### Problem details
Copy every line of the data that contains the string "errors".
[[ Records open ]]
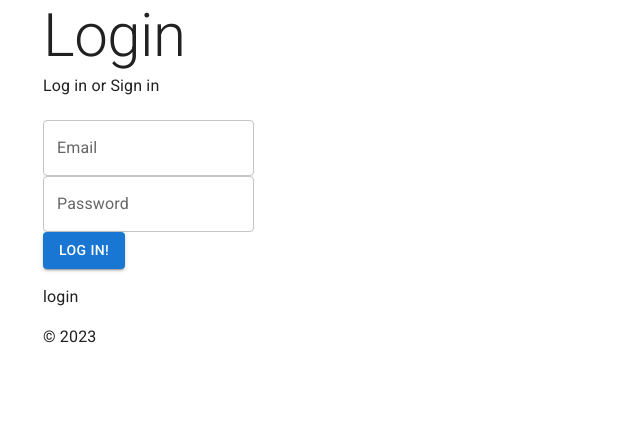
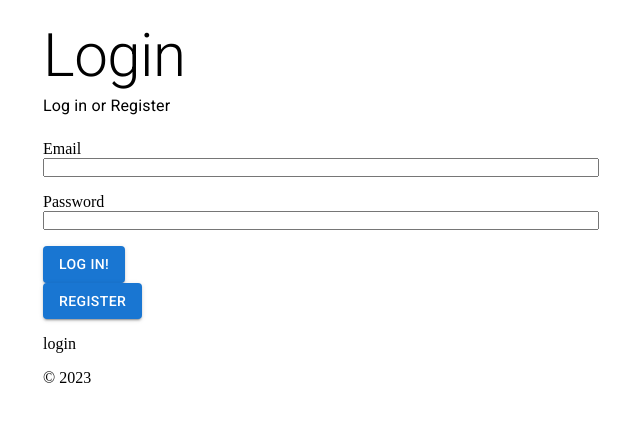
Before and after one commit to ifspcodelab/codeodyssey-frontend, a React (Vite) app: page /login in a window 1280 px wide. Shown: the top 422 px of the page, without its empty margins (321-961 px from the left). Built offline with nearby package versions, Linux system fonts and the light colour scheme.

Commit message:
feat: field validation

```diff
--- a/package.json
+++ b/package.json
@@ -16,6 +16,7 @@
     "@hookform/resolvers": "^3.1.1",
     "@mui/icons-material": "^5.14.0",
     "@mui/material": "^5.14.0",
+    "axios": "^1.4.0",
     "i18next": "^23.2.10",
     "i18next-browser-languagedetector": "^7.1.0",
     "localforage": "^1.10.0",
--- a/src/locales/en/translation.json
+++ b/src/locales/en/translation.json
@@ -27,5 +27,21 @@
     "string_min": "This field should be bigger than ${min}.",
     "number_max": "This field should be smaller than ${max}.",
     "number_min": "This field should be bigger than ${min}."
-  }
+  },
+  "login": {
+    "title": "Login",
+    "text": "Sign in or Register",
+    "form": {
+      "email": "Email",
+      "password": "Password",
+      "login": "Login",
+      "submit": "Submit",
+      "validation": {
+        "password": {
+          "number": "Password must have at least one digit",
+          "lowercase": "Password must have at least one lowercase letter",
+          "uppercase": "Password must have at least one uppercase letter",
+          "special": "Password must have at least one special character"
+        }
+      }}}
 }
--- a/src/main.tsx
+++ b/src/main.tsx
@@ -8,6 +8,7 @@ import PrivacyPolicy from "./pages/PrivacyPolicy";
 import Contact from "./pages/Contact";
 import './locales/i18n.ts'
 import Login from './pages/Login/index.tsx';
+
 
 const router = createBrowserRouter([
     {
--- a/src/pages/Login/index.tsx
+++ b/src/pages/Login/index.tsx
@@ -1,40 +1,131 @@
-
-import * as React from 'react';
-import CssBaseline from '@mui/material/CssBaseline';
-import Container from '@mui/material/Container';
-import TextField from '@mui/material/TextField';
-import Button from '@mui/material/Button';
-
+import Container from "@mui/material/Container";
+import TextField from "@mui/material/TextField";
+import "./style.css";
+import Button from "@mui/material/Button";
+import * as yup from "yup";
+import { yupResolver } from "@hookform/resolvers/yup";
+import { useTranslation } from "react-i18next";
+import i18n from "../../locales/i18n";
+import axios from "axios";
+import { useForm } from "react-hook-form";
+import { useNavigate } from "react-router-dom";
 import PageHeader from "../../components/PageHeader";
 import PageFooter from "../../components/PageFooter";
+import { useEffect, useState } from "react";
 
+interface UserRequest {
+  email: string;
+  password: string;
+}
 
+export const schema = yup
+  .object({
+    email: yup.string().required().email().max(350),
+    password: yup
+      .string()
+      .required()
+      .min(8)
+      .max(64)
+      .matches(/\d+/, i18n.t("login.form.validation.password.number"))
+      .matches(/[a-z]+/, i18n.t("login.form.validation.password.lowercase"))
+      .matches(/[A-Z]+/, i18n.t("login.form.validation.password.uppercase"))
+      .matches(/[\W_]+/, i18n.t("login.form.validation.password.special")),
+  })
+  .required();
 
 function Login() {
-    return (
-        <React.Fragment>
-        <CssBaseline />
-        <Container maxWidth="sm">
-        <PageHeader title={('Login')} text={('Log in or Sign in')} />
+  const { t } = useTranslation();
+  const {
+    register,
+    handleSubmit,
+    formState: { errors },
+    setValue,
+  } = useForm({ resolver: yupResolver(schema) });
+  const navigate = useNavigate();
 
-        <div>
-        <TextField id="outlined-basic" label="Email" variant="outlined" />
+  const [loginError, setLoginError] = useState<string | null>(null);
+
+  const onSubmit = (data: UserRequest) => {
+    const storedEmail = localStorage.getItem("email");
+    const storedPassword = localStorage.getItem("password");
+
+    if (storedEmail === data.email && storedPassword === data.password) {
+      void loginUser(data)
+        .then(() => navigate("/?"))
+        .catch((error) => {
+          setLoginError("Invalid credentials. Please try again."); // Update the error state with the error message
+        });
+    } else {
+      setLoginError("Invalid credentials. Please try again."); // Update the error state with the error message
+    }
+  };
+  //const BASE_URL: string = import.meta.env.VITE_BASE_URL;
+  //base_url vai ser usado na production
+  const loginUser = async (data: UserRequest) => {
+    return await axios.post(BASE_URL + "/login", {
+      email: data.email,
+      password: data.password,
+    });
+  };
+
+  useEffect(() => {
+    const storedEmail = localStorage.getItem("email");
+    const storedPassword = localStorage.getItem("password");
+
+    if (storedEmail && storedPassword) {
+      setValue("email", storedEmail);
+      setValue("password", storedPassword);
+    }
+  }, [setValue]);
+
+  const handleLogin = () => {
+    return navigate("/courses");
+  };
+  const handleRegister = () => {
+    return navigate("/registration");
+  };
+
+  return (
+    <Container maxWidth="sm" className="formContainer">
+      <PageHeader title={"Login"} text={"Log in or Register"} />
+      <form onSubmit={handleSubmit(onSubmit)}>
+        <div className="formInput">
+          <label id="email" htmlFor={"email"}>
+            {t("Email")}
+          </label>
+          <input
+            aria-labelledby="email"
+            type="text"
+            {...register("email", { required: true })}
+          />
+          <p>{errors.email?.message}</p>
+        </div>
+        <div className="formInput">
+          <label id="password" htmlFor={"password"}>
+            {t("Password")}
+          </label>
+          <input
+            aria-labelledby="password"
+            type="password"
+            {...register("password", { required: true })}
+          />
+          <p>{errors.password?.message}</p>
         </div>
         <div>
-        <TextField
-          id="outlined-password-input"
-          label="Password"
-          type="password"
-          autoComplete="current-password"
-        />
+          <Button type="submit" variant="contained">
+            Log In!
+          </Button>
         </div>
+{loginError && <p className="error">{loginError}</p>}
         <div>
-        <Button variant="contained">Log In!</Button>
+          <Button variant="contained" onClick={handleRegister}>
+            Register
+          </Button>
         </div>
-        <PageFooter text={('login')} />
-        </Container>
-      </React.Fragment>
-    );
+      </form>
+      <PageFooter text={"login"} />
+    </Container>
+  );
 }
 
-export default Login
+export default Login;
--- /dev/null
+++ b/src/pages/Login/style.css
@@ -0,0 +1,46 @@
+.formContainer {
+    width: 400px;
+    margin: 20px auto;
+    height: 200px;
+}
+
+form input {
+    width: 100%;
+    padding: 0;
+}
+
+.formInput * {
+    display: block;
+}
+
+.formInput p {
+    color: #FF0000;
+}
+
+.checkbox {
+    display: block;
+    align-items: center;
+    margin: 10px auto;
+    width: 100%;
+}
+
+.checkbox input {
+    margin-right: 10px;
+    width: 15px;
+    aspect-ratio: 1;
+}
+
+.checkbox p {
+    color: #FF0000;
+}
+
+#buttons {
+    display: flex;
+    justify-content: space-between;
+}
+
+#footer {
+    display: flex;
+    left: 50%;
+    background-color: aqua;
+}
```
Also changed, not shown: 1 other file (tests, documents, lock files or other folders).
[[ Records closed ]]
### Task response
+    formState: { errors },
+          <p>{errors.email?.message}</p>
+          <p>{errors.password?.message}</p>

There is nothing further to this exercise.